I Was Sold to SO Hard — And I Love Every Minute of It
A little lesson about the psychology of effectively selling things for you today, in a way that allows you to live with yourself:
It’s an early Spanish morning, first Saturday of the month — the day when there’s a rummage sale in the park.
I saunter to and from the stalls, say hi to friends walking around, feast my eyes on all the bits and pieces people have out for sale.
Looking at some books, I’m interrupted by an older English gent.
He picks up a suit jacket and holds it out for me:
“Look at this, it’s perfect, it’s your size, mint condition — here, try it on”.
A little smile on his face, a big glint in his eye.
Evidently, an individual with a lots of humour, and people skills too.
I smile, decline the offer, explain I have plenty of jackets, but he won’t have it:
“Only two Euros, it was made for you, here I’ll hold your backpack. Here you go”.
Starts tugging at the backpack’s shoulder straps, making a big fuss out of being servile, playing the part of overly invested tailor or butler with great flair.
I can’t help but laugh, crack a few jokes back, and within minutes the situation escalates into an impromptu improv comedy thing. Hilarious.
Meanwhile, he literally leaves me no room to breathe, and very deftly sells me (hard!) on trying the jacket on, and then paying two Euros for it — in a way that literally leaves me no choice.

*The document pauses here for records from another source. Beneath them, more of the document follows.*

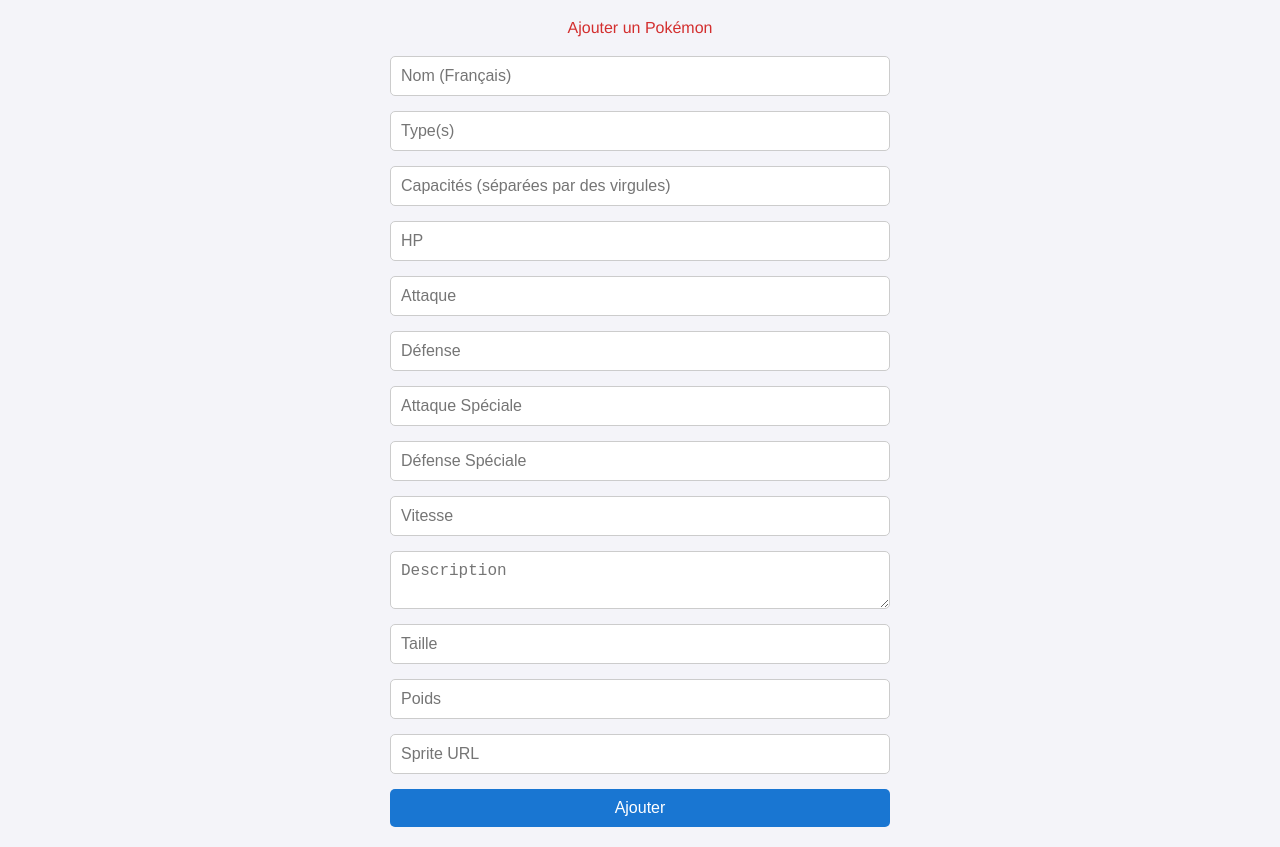
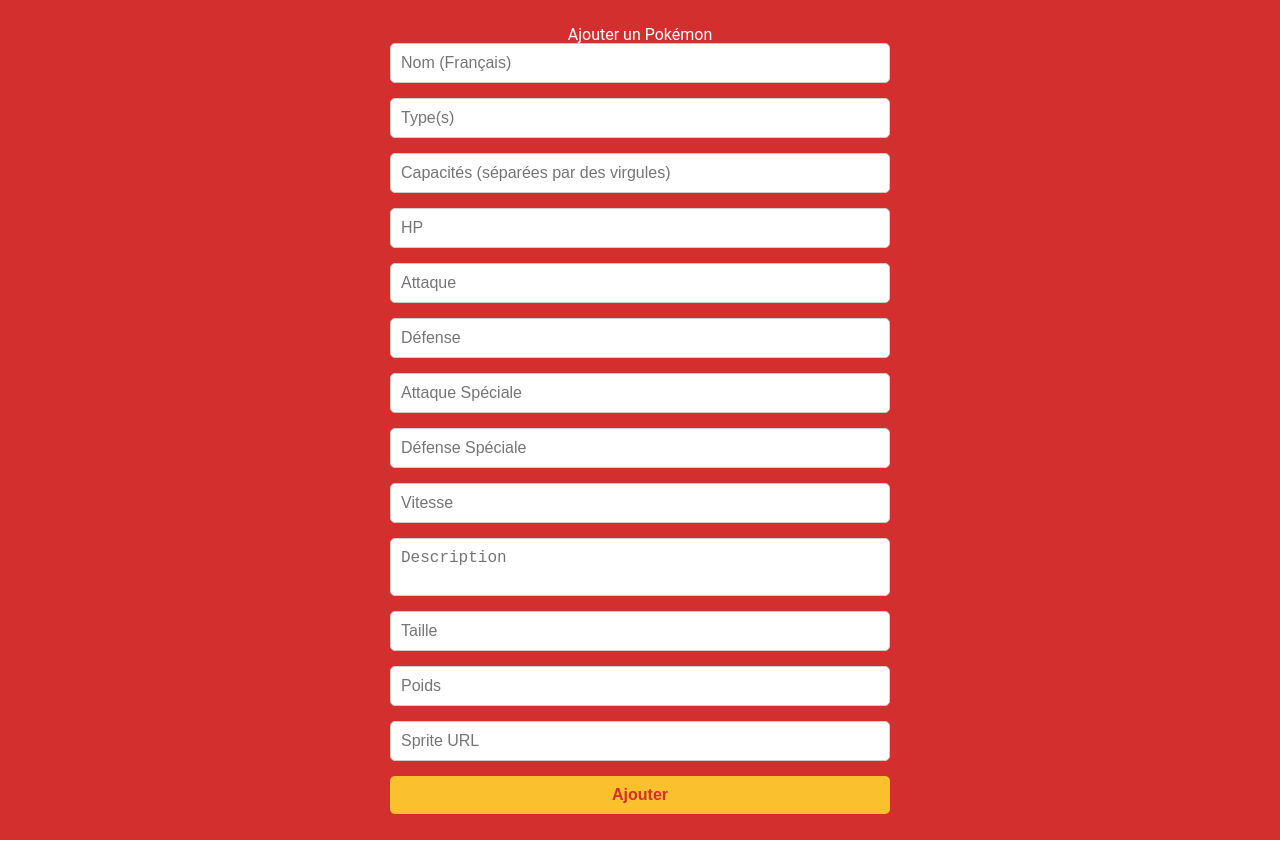
Before and after one commit to LucasBroda/pokedex, a React (Vite) app: page /ajout in a window 1280 px wide. Built offline with nearby package versions, Linux system fonts and the light colour scheme.

Commit message:
feat(pokemonController): vérification basé sur le nom

```diff
--- a/src/app/pages/ajout/ajout.module.css
+++ b/src/app/pages/ajout/ajout.module.css
@@ -3,14 +3,25 @@
   flex-direction: column;
   align-items: center;
   justify-content: center;
+  min-height: 100vh;
+  background-color: #d32f2f; /* Rouge vif */
+  color: #fff;
+  font-family: 'Roboto', sans-serif;
   padding: 20px;
-    background-color: #f4f4f9;
-    min-height: 100vh;
 }
 
-  h1 {
-    color: #d32f2f; /* Rouge vif pour le thème Pokédex */
+.header {
+  text-align: center;
   margin-bottom: 20px;
+}
+
+.h1 {
+  font-size: 2.5rem;
+  margin-bottom: 10px;
+}
+
+.header p {
+  font-size: 1.2rem;
 }
 
 .form {
@@ -28,13 +39,19 @@
   border-radius: 5px;
 }
 
+textarea {
+  resize: none;
+}
+
 button {
-    background-color: #1976d2; /* Bleu vif pour le bouton */
-    color: white;
+  background-color: #fbc02d; /* Jaune vif */
+  color: #d32f2f; /* Rouge vif */
+  font-weight: bold;
   cursor: pointer;
   border: none;
+  border-radius: 5px;
 }
 
 button:hover {
-    background-color: #1565c0; /* Bleu légèrement plus foncé au survol */
+  background-color: #f9a825; /* Jaune légèrement plus foncé */
 }
--- a/src/app/pages/ajout/ajout.tsx
+++ b/src/app/pages/ajout/ajout.tsx
@@ -1,4 +1,5 @@
 import React, { useState } from "react";
+import { useNavigate } from "react-router-dom";
 import styles from "./ajout.module.css";
 
 function Ajout() {
@@ -18,6 +19,8 @@
     weight: "",
     hires: "",
   });
+
+  const navigate = useNavigate();
 
   const handleChange = (e: React.ChangeEvent<HTMLInputElement | HTMLTextAreaElement>) => {
     const { name, value } = e.target;
@@ -72,8 +75,9 @@
           description: "",
           height: "",
           weight: "",
-          hires: ""
+          hires: "",
         });
+        navigate("/"); // Rediriger vers la page d'accueil
       } else {
         alert("Erreur lors de l'ajout du Pokémon.");
       }
```
Also changed, not shown: 1 other file (tests, documents, lock files or other folders). Lines whose indentation alone changed are shown as unchanged.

Pretty much coerced me into a sale.
It was the hardest sale I ever experienced, and believe me, I’ve had some hard sales pitches thrown at me.
This guy though?
Beats them all, and here’s the thing: I loved every minute of it!
As I walk home, endorphins and dopamine rushing through my system, I reflect.
There’s a definite feeling of glee and even mild euphoria, despite having been forced into buying (an admittedly nice) thing that I didn’t need.
He did exactly what you should never do when you’re helping a person decide to buy from you or not.
And yet it worked, and I’m even grateful for the experience.
Now, nearly everyone has either objections to sales and selling, or has unresolved subconscious limiting beliefs about it, or both.
And if that’s you and you own a business, remember this:
The explanations, the features and the rationale for buying your thing, that’s not what causes the decision.
It’s how someone feels, once all the rational considerations line up.
The emotion triggers a purchase decision, always.
If you want people to buy your thing, make them feel good.
Smart people have said that nobody buys from a clown, so I don’t recommend you make a spectacle out of yourself the way my English vendor did, but a bit of tastefully placed humour will have a very good effect on the outcome of your sales conversations.
Be authentic and not manipulative, but make people feel good.
That’s what causes people to want to buy from you.
Smile, nod, listen, ask, say something funny if appropriate, listen a whole lot more — you already know how to have a fun conversation. Why would you give a buyer anything less?
If ever you and I end up talking about working together, you’ll experience firsthand how much fun and relaxed a ‘sales conversation’ can be.
Best of all, it’ll change the way you gain your own customers.
Originally published at MartinStellar.com.